┌──

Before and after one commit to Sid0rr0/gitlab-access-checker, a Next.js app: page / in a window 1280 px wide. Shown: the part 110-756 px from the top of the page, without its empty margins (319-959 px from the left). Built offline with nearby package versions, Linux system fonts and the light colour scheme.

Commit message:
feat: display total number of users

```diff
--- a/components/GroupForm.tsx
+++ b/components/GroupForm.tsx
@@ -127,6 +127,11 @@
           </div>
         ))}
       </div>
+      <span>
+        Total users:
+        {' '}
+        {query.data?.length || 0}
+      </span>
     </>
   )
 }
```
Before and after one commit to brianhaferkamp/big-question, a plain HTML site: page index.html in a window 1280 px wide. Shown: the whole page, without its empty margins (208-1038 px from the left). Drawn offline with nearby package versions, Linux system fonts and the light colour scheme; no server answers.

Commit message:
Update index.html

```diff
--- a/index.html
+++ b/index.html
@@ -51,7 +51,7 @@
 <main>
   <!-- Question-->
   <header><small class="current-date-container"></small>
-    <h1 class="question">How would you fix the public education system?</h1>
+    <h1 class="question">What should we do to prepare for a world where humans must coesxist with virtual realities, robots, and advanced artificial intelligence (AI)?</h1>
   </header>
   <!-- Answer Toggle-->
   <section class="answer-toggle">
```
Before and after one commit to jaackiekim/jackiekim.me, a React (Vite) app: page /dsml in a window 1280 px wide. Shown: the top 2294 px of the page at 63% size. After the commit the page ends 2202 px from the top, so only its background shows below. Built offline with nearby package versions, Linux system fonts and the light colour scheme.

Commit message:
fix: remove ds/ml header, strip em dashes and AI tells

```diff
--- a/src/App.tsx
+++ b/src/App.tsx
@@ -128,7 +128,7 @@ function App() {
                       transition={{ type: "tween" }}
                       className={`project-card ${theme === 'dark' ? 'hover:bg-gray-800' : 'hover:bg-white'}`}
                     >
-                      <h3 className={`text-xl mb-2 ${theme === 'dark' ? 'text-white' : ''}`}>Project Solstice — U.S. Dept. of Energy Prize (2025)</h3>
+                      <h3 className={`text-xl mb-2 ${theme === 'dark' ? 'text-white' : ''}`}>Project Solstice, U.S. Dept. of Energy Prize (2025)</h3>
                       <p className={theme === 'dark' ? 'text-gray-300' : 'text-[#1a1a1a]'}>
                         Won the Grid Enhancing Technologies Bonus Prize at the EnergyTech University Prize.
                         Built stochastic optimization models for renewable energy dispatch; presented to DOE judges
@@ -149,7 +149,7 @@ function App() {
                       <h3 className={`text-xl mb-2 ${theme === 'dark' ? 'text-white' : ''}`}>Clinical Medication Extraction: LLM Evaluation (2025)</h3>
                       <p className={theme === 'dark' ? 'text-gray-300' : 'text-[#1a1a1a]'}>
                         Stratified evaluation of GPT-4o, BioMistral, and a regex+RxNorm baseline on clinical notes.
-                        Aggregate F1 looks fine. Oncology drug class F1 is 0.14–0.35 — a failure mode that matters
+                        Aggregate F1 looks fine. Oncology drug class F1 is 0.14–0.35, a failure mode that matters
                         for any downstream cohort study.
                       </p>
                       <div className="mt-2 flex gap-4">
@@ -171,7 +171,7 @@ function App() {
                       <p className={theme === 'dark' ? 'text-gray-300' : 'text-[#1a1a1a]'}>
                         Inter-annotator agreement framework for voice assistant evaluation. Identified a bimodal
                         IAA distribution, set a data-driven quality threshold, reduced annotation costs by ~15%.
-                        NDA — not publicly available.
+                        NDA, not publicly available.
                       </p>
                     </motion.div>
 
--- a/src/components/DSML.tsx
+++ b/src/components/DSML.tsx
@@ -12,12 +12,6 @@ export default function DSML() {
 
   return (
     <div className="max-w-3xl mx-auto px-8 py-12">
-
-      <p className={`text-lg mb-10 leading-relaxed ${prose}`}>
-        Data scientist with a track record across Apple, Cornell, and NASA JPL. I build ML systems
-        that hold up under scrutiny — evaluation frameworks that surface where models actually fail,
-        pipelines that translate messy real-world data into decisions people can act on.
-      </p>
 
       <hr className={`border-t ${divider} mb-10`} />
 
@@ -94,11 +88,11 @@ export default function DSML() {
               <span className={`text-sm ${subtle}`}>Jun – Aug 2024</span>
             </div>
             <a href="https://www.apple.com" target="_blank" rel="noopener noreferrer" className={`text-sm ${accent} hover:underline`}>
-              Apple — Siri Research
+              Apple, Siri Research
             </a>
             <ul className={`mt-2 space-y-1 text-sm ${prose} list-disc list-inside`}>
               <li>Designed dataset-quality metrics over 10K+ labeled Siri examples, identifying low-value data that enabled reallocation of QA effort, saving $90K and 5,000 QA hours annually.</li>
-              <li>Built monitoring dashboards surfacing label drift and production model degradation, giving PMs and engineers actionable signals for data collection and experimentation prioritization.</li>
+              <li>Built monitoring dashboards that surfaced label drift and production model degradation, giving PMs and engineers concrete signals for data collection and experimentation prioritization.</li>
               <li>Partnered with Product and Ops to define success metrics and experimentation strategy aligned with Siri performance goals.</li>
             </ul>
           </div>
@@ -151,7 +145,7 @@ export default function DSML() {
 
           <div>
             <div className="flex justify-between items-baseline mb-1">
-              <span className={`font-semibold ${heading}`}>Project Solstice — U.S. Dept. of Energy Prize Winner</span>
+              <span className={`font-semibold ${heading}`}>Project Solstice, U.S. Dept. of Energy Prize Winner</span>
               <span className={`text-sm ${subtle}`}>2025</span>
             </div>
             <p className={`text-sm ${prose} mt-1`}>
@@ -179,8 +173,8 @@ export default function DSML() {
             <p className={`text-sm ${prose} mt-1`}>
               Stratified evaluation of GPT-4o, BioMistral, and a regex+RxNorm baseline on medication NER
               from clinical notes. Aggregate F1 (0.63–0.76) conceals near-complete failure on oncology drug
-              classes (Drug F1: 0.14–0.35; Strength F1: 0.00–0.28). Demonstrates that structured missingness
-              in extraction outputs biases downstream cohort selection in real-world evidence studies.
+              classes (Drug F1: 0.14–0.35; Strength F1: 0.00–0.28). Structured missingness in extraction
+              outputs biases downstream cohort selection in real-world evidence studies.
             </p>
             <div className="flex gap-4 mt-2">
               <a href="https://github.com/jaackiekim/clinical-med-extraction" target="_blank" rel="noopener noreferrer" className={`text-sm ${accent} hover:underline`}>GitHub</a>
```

└──

→ About this task
Find the lines above that contain "jaackiekim" and give their count, with nothing added.

→ Solution
2